China welcomes delay to US report
A Chinese government economist said yesterday that the US decision to delay a contentious currency report did not mean Beijing will change the value of its currency any time soon.
US treasury secretary Timothy Geithner on Saturday postponed a report due out on April 15 that could have branded China a "currency manipulator" which in turn would ratchet up US pressure for a big appreciation in the yuan's value, which critics says is distorting trade flows.
There was no official reaction from China yesterday, where it was a public holiday.
"I believe this is a positive signal. At least the US side has created some room for further consultations and negotiations," said Huo Jianguo, head of the Commerce Ministry's think-thank, of the US decision.

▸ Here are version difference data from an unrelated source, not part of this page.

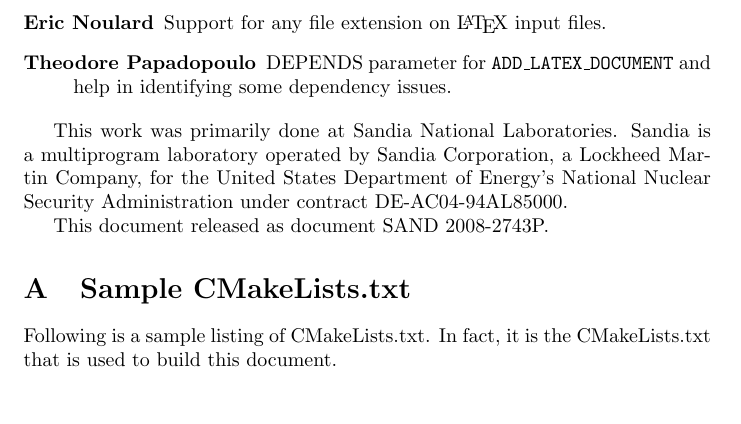
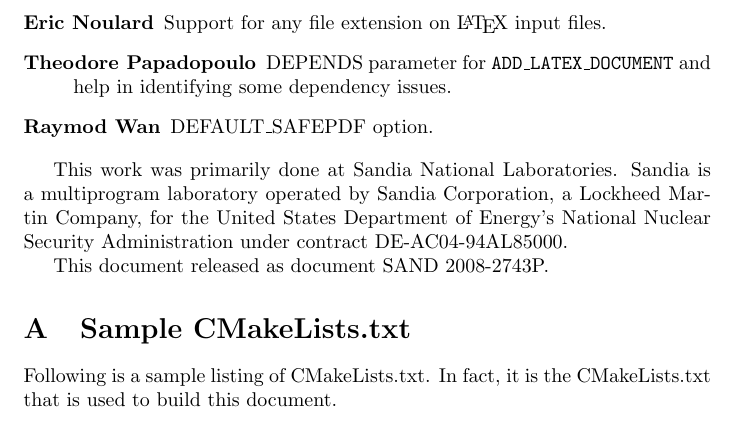
Before and after one commit to kmorel/UseLATEX, a LaTeX document (UseLATEX.tex): part of page 14 of 14, cut so that both start at the same text. Compiled offline with pdfLaTeX.

Commit message:
Update version (1.7.4) and attributions.

```diff
--- a/UseLATEX.tex
+++ b/UseLATEX.tex
@@ -2,7 +2,7 @@
 
 \documentclass{article}
 
-\newcommand{\UseLATEXVersion}{1.7.3}
+\newcommand{\UseLATEXVersion}{1.7.4}
 \newcommand{\SANDNumber}{SAND 2008-2743P}
 
 % This wonderful package allows hyphenation in tt fonts and hyphenation of
@@ -724,6 +724,7 @@ INCLUDE(UseLATEX.cmake)
   \item[Eric Noulard] Support for any file extension on \latex input files.
   \item[Theodore Papadopoulo] DEPENDS parameter for \ald and help in
     identifying some dependency issues.
+  \item[Raymod Wan] DEFAULT\_SAFEPDF option.
   \end{description}
 
   This work was primarily done at Sandia National Laboratories.  Sandia is
```
Also changed, not shown: 1 other file.
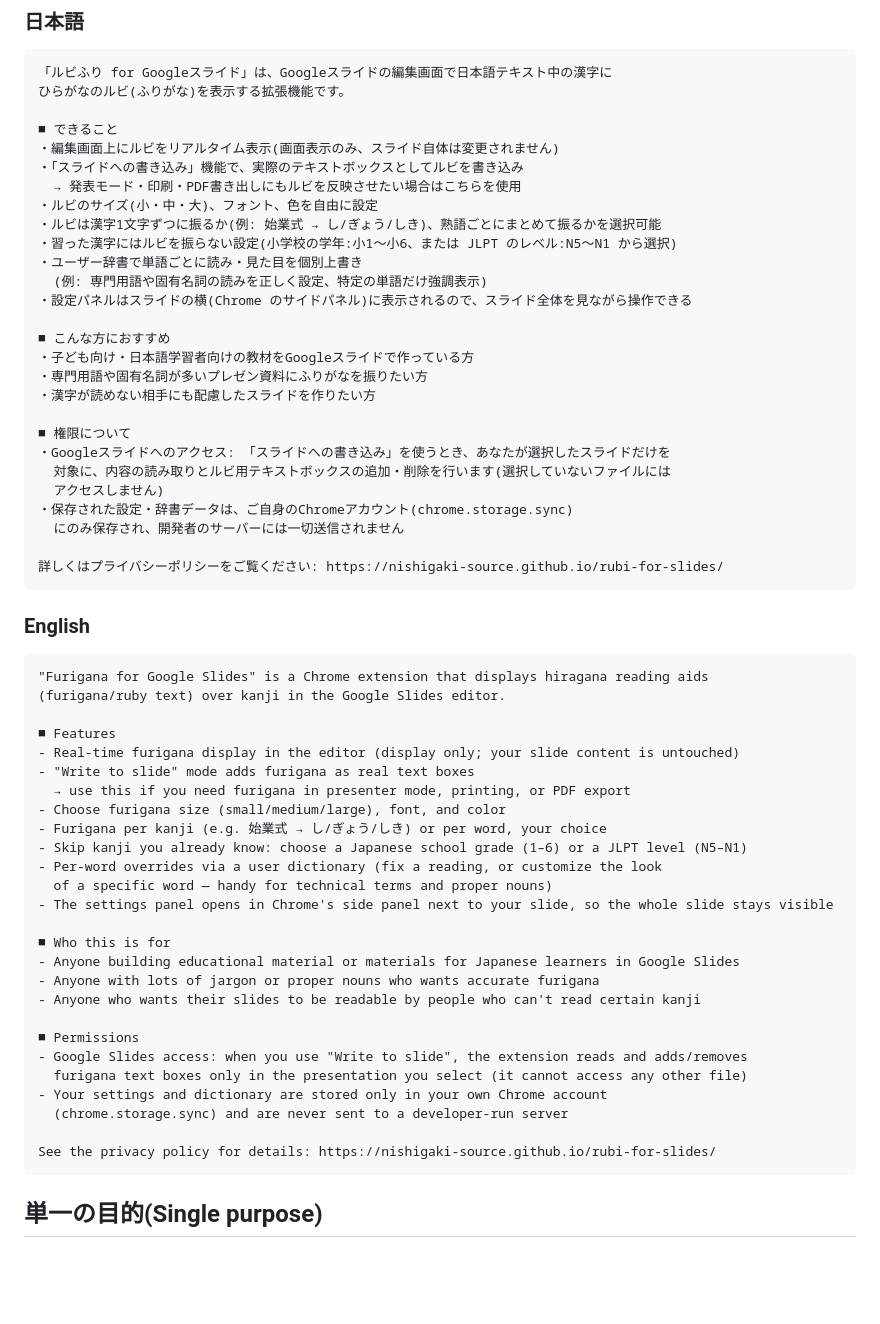
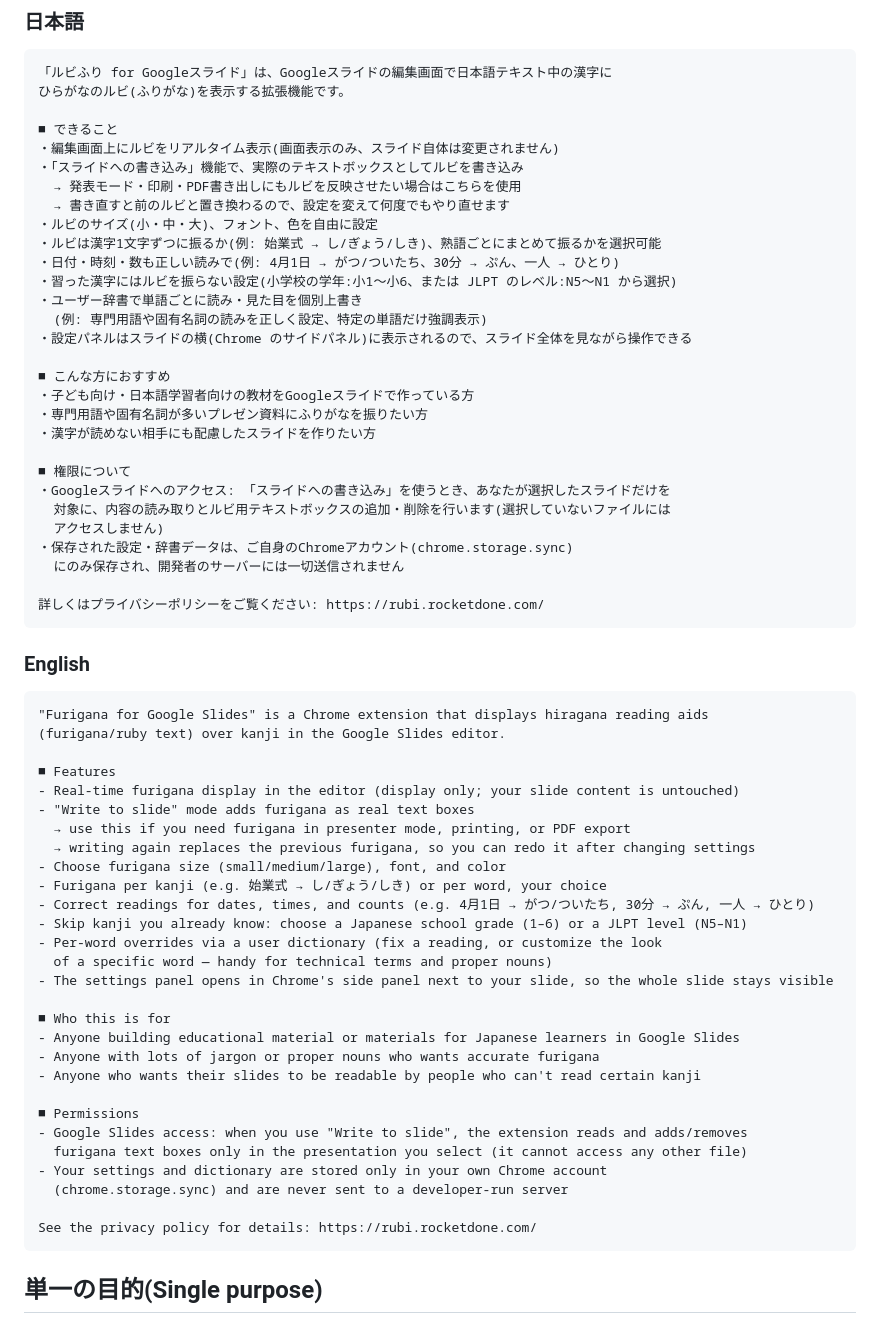
Before and after one commit to nishigaki-source/rubi-for-slides, a Markdown page: STORE_LISTING.md, the part around the change. GitHub-like rendering; blank space fills up the shorter version.

Commit message:
Store listing for v0.8.0: date/count readings, rewrite replaces, custom-domain policy URL
Co-Authored-By: Claude Opus 5.5 <noreply@anthropic.com>

````diff
--- a/STORE_LISTING.md
+++ b/STORE_LISTING.md
@@ -36,8 +36,10 @@ Show furigana over kanji in Google Slides, or write it directly into the slide.
 ・編集画面上にルビをリアルタイム表示(画面表示のみ、スライド自体は変更されません)
 ・「スライドへの書き込み」機能で、実際のテキストボックスとしてルビを書き込み
   → 発表モード・印刷・PDF書き出しにもルビを反映させたい場合はこちらを使用
+  → 書き直すと前のルビと置き換わるので、設定を変えて何度でもやり直せます
 ・ルビのサイズ(小・中・大)、フォント、色を自由に設定
 ・ルビは漢字1文字ずつに振るか(例: 始業式 → し/ぎょう/しき)、熟語ごとにまとめて振るかを選択可能
+・日付・時刻・数も正しい読みで(例: 4月1日 → がつ/ついたち、30分 → ぷん、一人 → ひとり)
 ・習った漢字にはルビを振らない設定(小学校の学年:小1〜小6、または JLPT のレベル:N5〜N1 から選択)
 ・ユーザー辞書で単語ごとに読み・見た目を個別上書き
   (例: 専門用語や固有名詞の読みを正しく設定、特定の単語だけ強調表示)
@@ -55,7 +57,7 @@ Show furigana over kanji in Google Slides, or write it directly into the slide.
 ・保存された設定・辞書データは、ご自身のChromeアカウント(chrome.storage.sync)
   にのみ保存され、開発者のサーバーには一切送信されません
 
-詳しくはプライバシーポリシーをご覧ください: https://nishigaki-source.github.io/rubi-for-slides/
+詳しくはプライバシーポリシーをご覧ください: https://rubi.rocketdone.com/
 ```
 
 ### English
@@ -67,8 +69,10 @@ Show furigana over kanji in Google Slides, or write it directly into the slide.
 - Real-time furigana display in the editor (display only; your slide content is untouched)
 - "Write to slide" mode adds furigana as real text boxes
   → use this if you need furigana in presenter mode, printing, or PDF export
+  → writing again replaces the previous furigana, so you can redo it after changing settings
 - Choose furigana size (small/medium/large), font, and color
 - Furigana per kanji (e.g. 始業式 → し/ぎょう/しき) or per word, your choice
+- Correct readings for dates, times, and counts (e.g. 4月1日 → がつ/ついたち, 30分 → ぷん, 一人 → ひとり)
 - Skip kanji you already know: choose a Japanese school grade (1–6) or a JLPT level (N5–N1)
 - Per-word overrides via a user dictionary (fix a reading, or customize the look
   of a specific word — handy for technical terms and proper nouns)
@@ -85,7 +89,7 @@ Show furigana over kanji in Google Slides, or write it directly into the slide.
 - Your settings and dictionary are stored only in your own Chrome account
   (chrome.storage.sync) and are never sent to a developer-run server
 
-See the privacy policy for details: https://nishigaki-source.github.io/rubi-for-slides/
+See the privacy policy for details: https://rubi.rocketdone.com/
 ```
 
 ## 単一の目的(Single purpose)
````
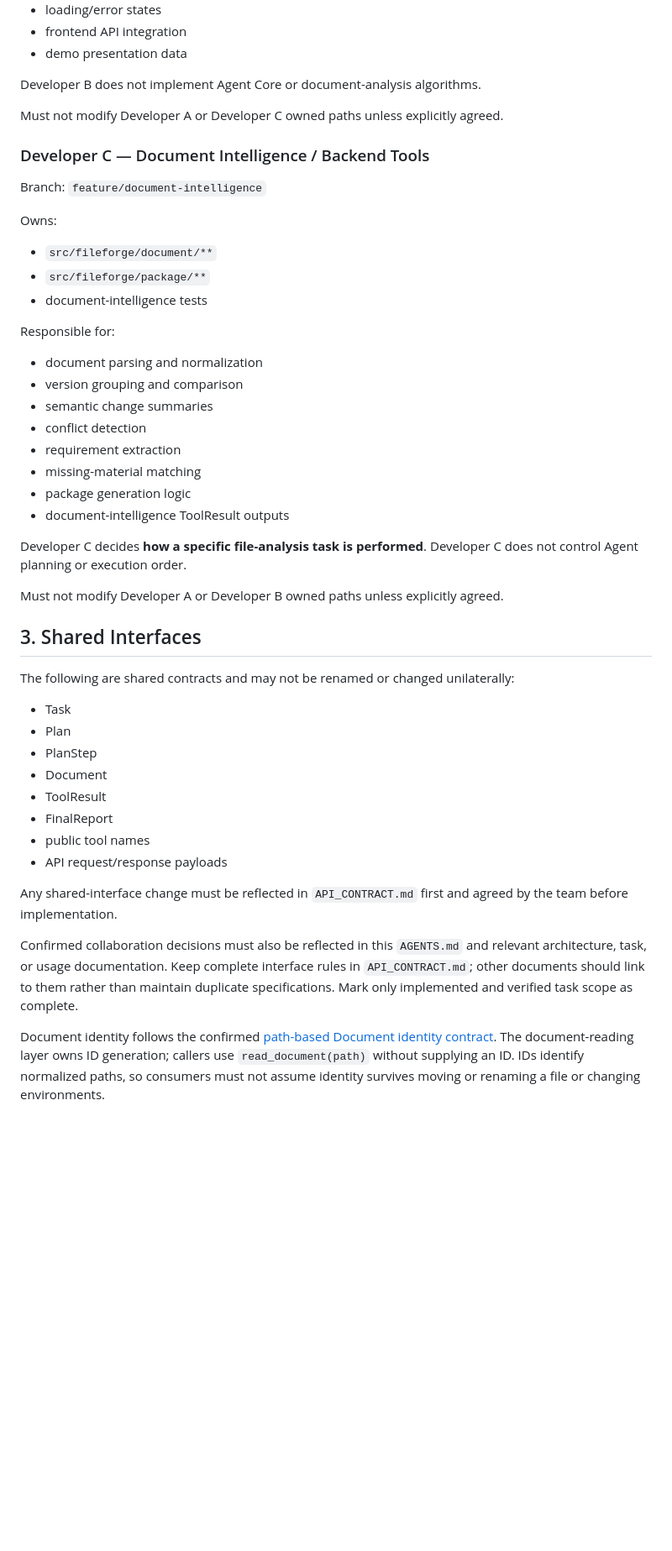
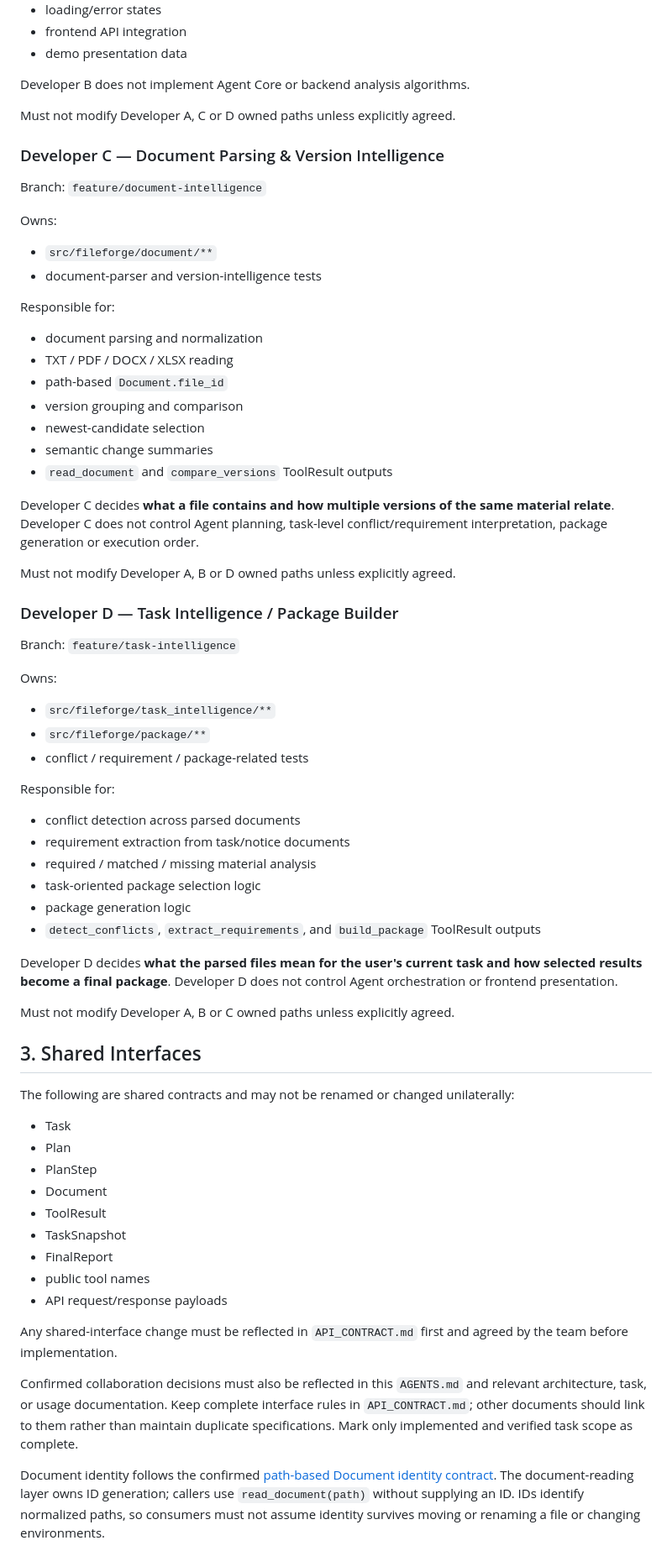
Before and after one commit to zhengwenhui81-source/digital-life-organizer, a Markdown page: AGENTS.md, the part around one of its changes. Shown at 84% size. GitHub-like rendering; blank space fills up the shorter version.

Commit message:
docs(team): split ownership for four developers

```diff
--- a/AGENTS.md
+++ b/AGENTS.md
@@ -57,32 +57,51 @@ Responsible for:
 - frontend API integration
 - demo presentation data
 
-Developer B does not implement Agent Core or document-analysis algorithms.
+Developer B does not implement Agent Core or backend analysis algorithms.
 
-Must not modify Developer A or Developer C owned paths unless explicitly agreed.
+Must not modify Developer A, C or D owned paths unless explicitly agreed.
 
-### Developer C — Document Intelligence / Backend Tools
+### Developer C — Document Parsing & Version Intelligence
 
 Branch: `feature/document-intelligence`
 
 Owns:
 - `src/fileforge/document/**`
-- `src/fileforge/package/**`
-- document-intelligence tests
+- document-parser and version-intelligence tests
 
 Responsible for:
 - document parsing and normalization
+- TXT / PDF / DOCX / XLSX reading
+- path-based `Document.file_id`
 - version grouping and comparison
+- newest-candidate selection
 - semantic change summaries
-- conflict detection
-- requirement extraction
-- missing-material matching
+- `read_document` and `compare_versions` ToolResult outputs
+
+Developer C decides **what a file contains and how multiple versions of the same material relate**. Developer C does not control Agent planning, task-level conflict/requirement interpretation, package generation or execution order.
+
+Must not modify Developer A, B or D owned paths unless explicitly agreed.
+
+### Developer D — Task Intelligence / Package Builder
+
+Branch: `feature/task-intelligence`
+
+Owns:
+- `src/fileforge/task_intelligence/**`
+- `src/fileforge/package/**`
+- conflict / requirement / package-related tests
+
+Responsible for:
+- conflict detection across parsed documents
+- requirement extraction from task/notice documents
+- required / matched / missing material analysis
+- task-oriented package selection logic
 - package generation logic
-- document-intelligence ToolResult outputs
+- `detect_conflicts`, `extract_requirements`, and `build_package` ToolResult outputs
 
-Developer C decides **how a specific file-analysis task is performed**. Developer C does not control Agent planning or execution order.
+Developer D decides **what the parsed files mean for the user's current task and how selected results become a final package**. Developer D does not control Agent orchestration or frontend presentation.
 
-Must not modify Developer A or Developer B owned paths unless explicitly agreed.
+Must not modify Developer A, B or C owned paths unless explicitly agreed.
 
 ## 3. Shared Interfaces
 
@@ -92,21 +111,14 @@ The following are shared contracts and may not be renamed or changed unilaterall
 - PlanStep
 - Document
 - ToolResult
+- TaskSnapshot
 - FinalReport
 - public tool names
 - API request/response payloads
 
 Any shared-interface change must be reflected in `API_CONTRACT.md` first and agreed by the team before implementation.
 
-Confirmed collaboration decisions must also be reflected in this `AGENTS.md`
-and relevant architecture, task, or usage documentation. Keep complete interface
-rules in `API_CONTRACT.md`; other documents should link to them rather than
-maintain duplicate specifications. Mark only implemented and verified task scope
-as complete.
+Confirmed collaboration decisions must also be reflected in this `AGENTS.md` and relevant architecture, task, or usage documentation. Keep complete interface rules in `API_CONTRACT.md`; other documents should link to them rather than maintain duplicate specifications. Mark only implemented and verified task scope as complete.
 
-Document identity follows the confirmed
-[path-based Document identity contract](API_CONTRACT.md#path-based-document-identity).
-The document-reading layer owns ID generation; callers use `read_document(path)`
-without supplying an ID. IDs identify normalized paths, so consumers must not
-assume identity survives moving or renaming a file or changing environments.
+Document identity follows the confirmed [path-based Document identity contract](API_CONTRACT.md#path-based-document-identity). The document-reading layer owns ID generation; callers use `read_document(path)` without supplying an ID. IDs identify normalized paths, so consumers must not assume identity survives moving or renaming a file or changing environments.
 
```
Also changed, not shown: other parts of AGENTS.md (+20 -7 lines).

"But I don't think there will be a yuan adjustment in the near-term. We need to see whether China's export recovery will be sustained and need to see whether companies can cope with a stronger yuan."
The US decision followed last Thursday's announcement that Chinese president Hu Jintao will attend a nuclear security summit meeting in Washington April 12-13. This seems to be a move to keep tensions over currency in check.
Mr Geithner said he would use meetings of the Group of 20 and a US-China "strategic dialogue" in Beijing in May to urge China to budge on the yuan, which President Barack Obama, many US lawmakers, and several economists say is kept artificially low, undercutting US competitiveness.
Analysts have said Beijing may feel freer to nudge up the yuan if Washington dims its spotlight on public demands. But it is too early for China to change its currency policy, a Chinese government economist said yesterday.
An official Chinese newspaper also stressed that Beijing may not be ready to flag swift currency concessions.
Several Chinese economists quoted in the overseas edition of the 'People's Daily', the official newspaper of China's ruling Communist Party, maintained that the yuan was not to blame for the US trade deficit. The economists appeared to have commented before Washington announced the postponement of the report.
"Trade deficits and surpluses are not created by exchange rates, and the renminbi (the yuan) is not undervalued," said the paper.
Beijing let the yuan rise 21pc against the US dollar between July 2005 and July 2008 before effectively re-pegging the currency near ¥6.83 to the dollar to help the economy through the financial crisis.
The US deficit in trade with China fell to $227bn (€168bn) in 2009 from a record $268bn in 2008, but the Obama administration is keen to lift exports and employment. (Reuters)